[[ Extracted entries, beginning ]]
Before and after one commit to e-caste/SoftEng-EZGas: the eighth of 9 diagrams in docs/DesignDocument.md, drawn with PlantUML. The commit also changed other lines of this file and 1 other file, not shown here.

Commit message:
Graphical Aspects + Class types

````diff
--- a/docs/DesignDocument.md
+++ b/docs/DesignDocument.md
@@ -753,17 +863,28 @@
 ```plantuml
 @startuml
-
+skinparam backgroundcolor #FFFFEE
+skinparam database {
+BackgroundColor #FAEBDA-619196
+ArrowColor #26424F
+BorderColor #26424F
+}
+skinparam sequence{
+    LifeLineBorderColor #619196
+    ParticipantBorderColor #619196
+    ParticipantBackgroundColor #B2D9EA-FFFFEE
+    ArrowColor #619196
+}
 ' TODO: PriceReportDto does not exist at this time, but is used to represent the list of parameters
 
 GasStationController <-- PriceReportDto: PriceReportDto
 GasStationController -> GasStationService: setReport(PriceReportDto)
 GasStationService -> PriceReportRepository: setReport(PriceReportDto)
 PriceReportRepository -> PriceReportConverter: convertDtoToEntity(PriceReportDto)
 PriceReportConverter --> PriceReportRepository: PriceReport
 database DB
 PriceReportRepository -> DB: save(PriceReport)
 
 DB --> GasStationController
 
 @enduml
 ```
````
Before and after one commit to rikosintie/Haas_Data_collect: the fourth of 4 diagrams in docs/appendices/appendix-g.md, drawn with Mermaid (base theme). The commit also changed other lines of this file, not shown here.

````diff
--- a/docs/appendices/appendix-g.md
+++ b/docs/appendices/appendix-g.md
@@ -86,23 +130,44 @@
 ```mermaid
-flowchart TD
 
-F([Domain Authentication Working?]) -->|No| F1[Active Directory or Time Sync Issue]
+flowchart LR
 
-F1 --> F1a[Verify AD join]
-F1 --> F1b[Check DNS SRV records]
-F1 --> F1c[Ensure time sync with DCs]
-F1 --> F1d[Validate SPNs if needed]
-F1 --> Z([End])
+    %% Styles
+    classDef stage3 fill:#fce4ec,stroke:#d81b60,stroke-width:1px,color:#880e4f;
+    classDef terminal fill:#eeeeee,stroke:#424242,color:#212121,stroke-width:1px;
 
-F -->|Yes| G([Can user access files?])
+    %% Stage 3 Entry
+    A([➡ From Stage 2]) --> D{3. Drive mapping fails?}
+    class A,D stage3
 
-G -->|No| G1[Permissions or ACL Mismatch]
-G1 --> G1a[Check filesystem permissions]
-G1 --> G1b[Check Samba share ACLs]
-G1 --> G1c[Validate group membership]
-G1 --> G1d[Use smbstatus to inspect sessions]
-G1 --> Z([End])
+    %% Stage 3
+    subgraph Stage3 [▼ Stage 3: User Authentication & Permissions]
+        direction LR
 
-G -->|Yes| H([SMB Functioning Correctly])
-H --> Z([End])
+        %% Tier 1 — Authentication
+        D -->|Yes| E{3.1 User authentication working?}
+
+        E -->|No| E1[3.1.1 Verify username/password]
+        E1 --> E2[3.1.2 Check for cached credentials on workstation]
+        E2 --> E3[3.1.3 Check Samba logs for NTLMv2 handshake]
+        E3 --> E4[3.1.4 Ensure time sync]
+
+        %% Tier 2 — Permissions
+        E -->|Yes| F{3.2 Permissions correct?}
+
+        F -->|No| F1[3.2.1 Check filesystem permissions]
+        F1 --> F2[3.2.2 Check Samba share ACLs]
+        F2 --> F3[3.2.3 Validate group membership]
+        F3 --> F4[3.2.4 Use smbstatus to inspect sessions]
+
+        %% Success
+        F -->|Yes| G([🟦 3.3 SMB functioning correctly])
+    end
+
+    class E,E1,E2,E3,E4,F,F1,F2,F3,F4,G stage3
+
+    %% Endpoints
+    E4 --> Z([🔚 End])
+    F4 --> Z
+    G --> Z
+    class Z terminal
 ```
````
[[ Extracted entries, end ]]
### [Activity]
Lines from the one containing "-G1 --> Z([End])" to the last line above, both included: copy these exactly and write nothing else.

### [Expected output]
-G1 --> Z([End])
+    %% Stage 3
+    subgraph Stage3 [▼ Stage 3: User Authentication & Permissions]
+        direction LR
 
-G -->|Yes| H([SMB Functioning Correctly])
-H --> Z([End])
+        %% Tier 1 — Authentication
+        D -->|Yes| E{3.1 User authentication working?}
+
+        E -->|No| E1[3.1.1 Verify username/password]
+        E1 --> E2[3.1.2 Check for cached credentials on workstation]
+        E2 --> E3[3.1.3 Check Samba logs for NTLMv2 handshake]
+        E3 --> E4[3.1.4 Ensure time sync]
+
+        %% Tier 2 — Permissions
+        E -->|Yes| F{3.2 Permissions correct?}
+
+        F -->|No| F1[3.2.1 Check filesystem permissions]
+        F1 --> F2[3.2.2 Check Samba share ACLs]
+        F2 --> F3[3.2.3 Validate group membership]
+        F3 --> F4[3.2.4 Use smbstatus to inspect sessions]
+
+        %% Success
+        F -->|Yes| G([🟦 3.3 SMB functioning correctly])
+    end
+
+    class E,E1,E2,E3,E4,F,F1,F2,F3,F4,G stage3
+
+    %% Endpoints
+    E4 --> Z([🔚 End])
+    F4 --> Z
+    G --> Z
+    class Z terminal
 ```
````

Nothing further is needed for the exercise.